“Are we seriously about to beat children and their dads,” Tony asked as they entered the gymnasium, “at a competitive robot-building event?”
“For charity,” Peter corrected, weaving through the mass of excited kids and their equally-excited parents (not only dads, Tony was happy to see). “We are going to beat children and their dads at robot-building for charity.”
Peter patted Tony on the back as they reached their assigned station, which was bedecked with robot-parts aplenty. Tony tried to be patient and let himself register how very very happy the casual, totally-not-a-big-deal gesture made him.
“I think we should call him Desmond,” Peter announced, looking fondly at their robot (who had not actually won a single prize in any category, as it turned out).
“He looks more like an Arthur to me,” Tony contradicted as they walked to Peter’s train stop together.
Peter rolled his eyes. “Well, when he’s at your house, he can be Arthur, but when he’s at my house, he’s Desmond.”
Tony shrugged, taking the doll-sized robot (who could do some really cool shit that the adjudicators of that competition did not seem to appreciate). He briefly imagined what this scene would have been like in Wade’s dream universe -- good-natured ribbing, possibly a half-hug filled with emotions that neither of them could quite bring themselves to say out loud.
“I love you,” he said, and Peter’s eyebrows went halfway up his forehead but he smiled. “And I love our robot love child,” Tony went on, “and I hope we can resolve this custody battle amiably.”
“You’re much sexier as an old guy,” Peter said, pulling him in for a hug.
Tony returned the hug -- not a half-hug but a full, shoulders-to-shoulders hug. “Well -- you’re very short.”
The sting of Peter’s kick to his shin lasted for about a block and a half (and he wasn’t sure why no one had noticed a young hoodlum kicking an older, distinguished gentleman and rushed to his aid). He tucked Arthur the Child Bot under his arm more securely and tried to be present and enjoy the new lightness in his chest.

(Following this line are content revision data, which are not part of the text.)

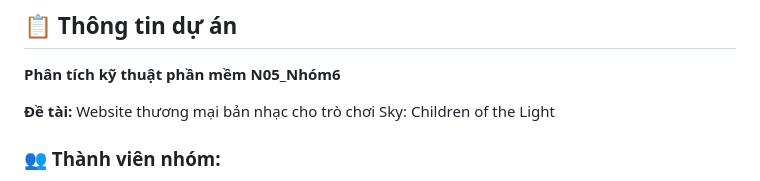
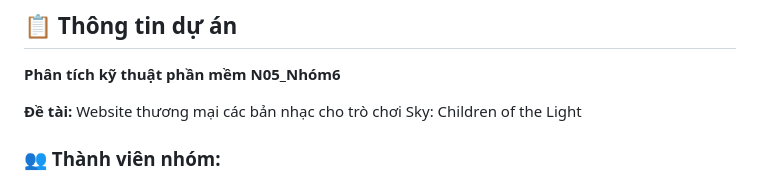
Before and after one commit to longcodengu24/PTTKPM25-26_ClassN05_Nhom6, a Markdown page: README.md, the part around the change. Rendered like a GitHub page.

```diff
--- a/README.md
+++ b/README.md
@@ -4,7 +4,7 @@
 
 **Phân tích kỹ thuật phần mềm N05_Nhóm6**
 
-**Đề tài:** Website thương mại bản nhạc cho trò chơi Sky: Children of the Light
+**Đề tài:** Website thương mại các bản nhạc cho trò chơi Sky: Children of the Light
 
 ### 👥 Thành viên nhóm:
 1. **Lê Ngọc Khánh** - 23010546
```
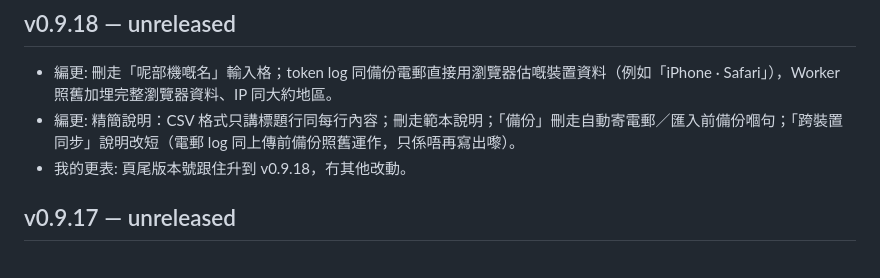
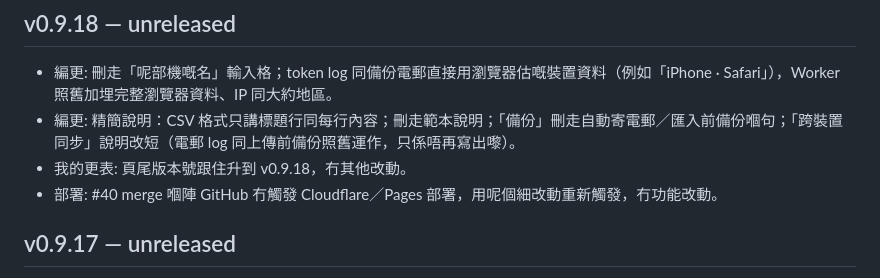
Before and after one commit to iceninye/tml-roster, a Markdown page: CHANGELOG.md, the part around the change. Rendered like a GitHub page.

Commit message:
CHANGELOG: 重新觸發 v0.9.18 正式部署
Co-Authored-By: Claude Opus 5.5 (1M context) <noreply@anthropic.com>
Claude-Session: https://claude.ai/code/session_01WQ2TksJZQKL8UsBi7AWKZ4

```diff
--- a/CHANGELOG.md
+++ b/CHANGELOG.md
@@ -4,6 +4,7 @@
 - 編更: 刪走「呢部機嘅名」輸入格；token log 同備份電郵直接用瀏覽器估嘅裝置資料（例如「iPhone · Safari」），Worker 照舊加埋完整瀏覽器資料、IP 同大約地區。
 - 編更: 精簡說明：CSV 格式只講標題行同每行內容；刪走範本說明；「備份」刪走自動寄電郵／匯入前備份嗰句；「跨裝置同步」說明改短（電郵 log 同上傳前備份照舊運作，只係唔再寫出嚟）。
 - 我的更表: 頁尾版本號跟住升到 v0.9.18，冇其他改動。
+- 部署: #40 merge 嗰陣 GitHub 冇觸發 Cloudflare／Pages 部署，用呢個細改動重新觸發，冇功能改動。
 
 ## v0.9.17 — unreleased
 - 編更: 組員喜好加「紅磡」—— 即係喺紅磡（HHS）上班或者落班嘅更，更份編號第五個數字係 5（xxxx5xx）。可以同更類一齊揀（例如「早」+「紅磡」）；自動編排會盡量畀佢紅磡嘅更，唔係紅磡嘅會當唔係喜好。
```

Dream Peter had probably never kicked Dream Tony in the shin. Poor bastards, he thought -- they didn’t know what they were missing.